Minister of State for Home Kiren Rijiju and CPI(M)general secretary Sitaram Yechury at an event inthe North Korean Embassy. Photo: Special Arrangement  

In a quiet but extremely significant diplomatic move, India signalled upgraded ties with North Korea, by sending Minister of State for Home Kiren Rijiju to participate in an event marking the North Korean national Independence Day in New Delhi, The Hindu has learnt.

India’s bilateral ties with North Korea have been frosty for several decades mainly due to the latter’s close strategic ties with Pakistan.

But last April, North Korean leader >Kim Jong-Un made a tentative beginning by sending his Foreign Minister Ri Su Yong to Delhi.

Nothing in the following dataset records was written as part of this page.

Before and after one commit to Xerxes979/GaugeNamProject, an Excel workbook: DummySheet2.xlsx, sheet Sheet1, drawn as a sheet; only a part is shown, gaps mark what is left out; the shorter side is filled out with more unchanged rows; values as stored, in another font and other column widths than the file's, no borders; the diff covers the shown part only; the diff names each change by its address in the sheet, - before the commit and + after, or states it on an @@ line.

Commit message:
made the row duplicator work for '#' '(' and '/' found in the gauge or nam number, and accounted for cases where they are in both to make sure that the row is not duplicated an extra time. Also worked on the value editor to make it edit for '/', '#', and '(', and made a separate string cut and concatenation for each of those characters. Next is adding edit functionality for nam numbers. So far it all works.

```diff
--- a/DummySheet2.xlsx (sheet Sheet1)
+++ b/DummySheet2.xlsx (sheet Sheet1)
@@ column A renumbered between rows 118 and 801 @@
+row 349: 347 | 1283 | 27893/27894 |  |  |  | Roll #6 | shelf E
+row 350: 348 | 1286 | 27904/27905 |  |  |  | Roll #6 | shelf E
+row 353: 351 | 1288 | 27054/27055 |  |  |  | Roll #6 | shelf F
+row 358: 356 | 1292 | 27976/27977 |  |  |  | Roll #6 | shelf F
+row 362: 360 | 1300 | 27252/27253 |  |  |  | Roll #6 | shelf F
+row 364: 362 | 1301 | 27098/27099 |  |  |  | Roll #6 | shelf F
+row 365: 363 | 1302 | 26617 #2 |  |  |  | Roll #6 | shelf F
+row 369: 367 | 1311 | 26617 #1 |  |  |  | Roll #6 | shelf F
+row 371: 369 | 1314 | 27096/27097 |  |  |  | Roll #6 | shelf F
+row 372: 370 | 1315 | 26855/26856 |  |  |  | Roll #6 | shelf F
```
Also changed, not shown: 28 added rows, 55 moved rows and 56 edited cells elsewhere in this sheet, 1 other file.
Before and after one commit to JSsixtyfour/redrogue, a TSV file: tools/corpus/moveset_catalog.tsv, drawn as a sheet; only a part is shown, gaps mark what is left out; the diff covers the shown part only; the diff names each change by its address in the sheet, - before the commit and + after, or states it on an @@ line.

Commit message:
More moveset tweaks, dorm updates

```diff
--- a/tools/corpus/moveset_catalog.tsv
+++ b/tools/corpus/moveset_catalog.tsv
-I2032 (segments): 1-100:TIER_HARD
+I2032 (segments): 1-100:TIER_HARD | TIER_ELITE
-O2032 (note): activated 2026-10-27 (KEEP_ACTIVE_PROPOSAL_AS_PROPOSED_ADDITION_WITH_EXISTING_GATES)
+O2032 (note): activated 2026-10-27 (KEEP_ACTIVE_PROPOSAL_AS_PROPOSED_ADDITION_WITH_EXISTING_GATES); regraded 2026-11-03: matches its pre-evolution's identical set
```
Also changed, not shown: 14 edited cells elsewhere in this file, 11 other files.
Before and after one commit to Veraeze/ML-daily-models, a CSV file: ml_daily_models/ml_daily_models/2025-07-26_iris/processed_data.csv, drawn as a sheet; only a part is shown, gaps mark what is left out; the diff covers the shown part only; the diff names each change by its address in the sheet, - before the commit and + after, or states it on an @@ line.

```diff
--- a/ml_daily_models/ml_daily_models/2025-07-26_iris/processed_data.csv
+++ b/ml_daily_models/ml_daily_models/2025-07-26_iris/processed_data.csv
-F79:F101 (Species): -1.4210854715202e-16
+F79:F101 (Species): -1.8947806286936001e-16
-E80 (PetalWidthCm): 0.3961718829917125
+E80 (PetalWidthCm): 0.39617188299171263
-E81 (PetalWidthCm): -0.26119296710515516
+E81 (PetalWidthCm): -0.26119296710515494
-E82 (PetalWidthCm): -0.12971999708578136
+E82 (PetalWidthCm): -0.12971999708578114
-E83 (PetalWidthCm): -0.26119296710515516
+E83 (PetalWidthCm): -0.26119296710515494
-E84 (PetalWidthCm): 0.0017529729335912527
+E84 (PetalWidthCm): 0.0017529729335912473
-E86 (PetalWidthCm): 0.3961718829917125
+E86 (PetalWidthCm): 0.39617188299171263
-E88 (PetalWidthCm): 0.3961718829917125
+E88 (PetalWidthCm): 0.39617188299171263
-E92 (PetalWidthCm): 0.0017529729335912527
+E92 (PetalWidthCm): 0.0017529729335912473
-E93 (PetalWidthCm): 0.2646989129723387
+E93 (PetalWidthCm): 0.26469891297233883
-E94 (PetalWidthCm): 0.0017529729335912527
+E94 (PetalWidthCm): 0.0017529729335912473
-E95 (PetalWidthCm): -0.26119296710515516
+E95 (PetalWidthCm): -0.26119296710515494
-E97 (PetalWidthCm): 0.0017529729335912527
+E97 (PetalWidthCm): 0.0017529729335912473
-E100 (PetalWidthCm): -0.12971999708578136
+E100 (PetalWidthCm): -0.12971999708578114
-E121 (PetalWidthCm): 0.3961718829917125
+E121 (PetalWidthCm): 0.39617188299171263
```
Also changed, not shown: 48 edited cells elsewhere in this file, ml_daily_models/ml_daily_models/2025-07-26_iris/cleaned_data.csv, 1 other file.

Speaking to The Hindu, Mr. Rijiju, nominated by the Ministry of External Affairs to represent the Indian government in the official event, said the bilateral ties were “going to change.” Mr. Rijiju posted a few photographs and a brief note on the event on his Facebook page.

“North Korea is an independent country and a member of the United Nations and we should have good bilateral trade ties,” Mr. Rijiju said.

Vyjayanti Raghavan, an expert on Korean Affairs at Jawaharlal Nehru University, says Mr. Rijiju has become the first Minister from the Indian side ever to address a bilateral event featuring the North Korean flag on the national Independence Day. “It’s a symbolic move and shows that India will accord higher diplomatic courtesies to Pyongyang,” she said.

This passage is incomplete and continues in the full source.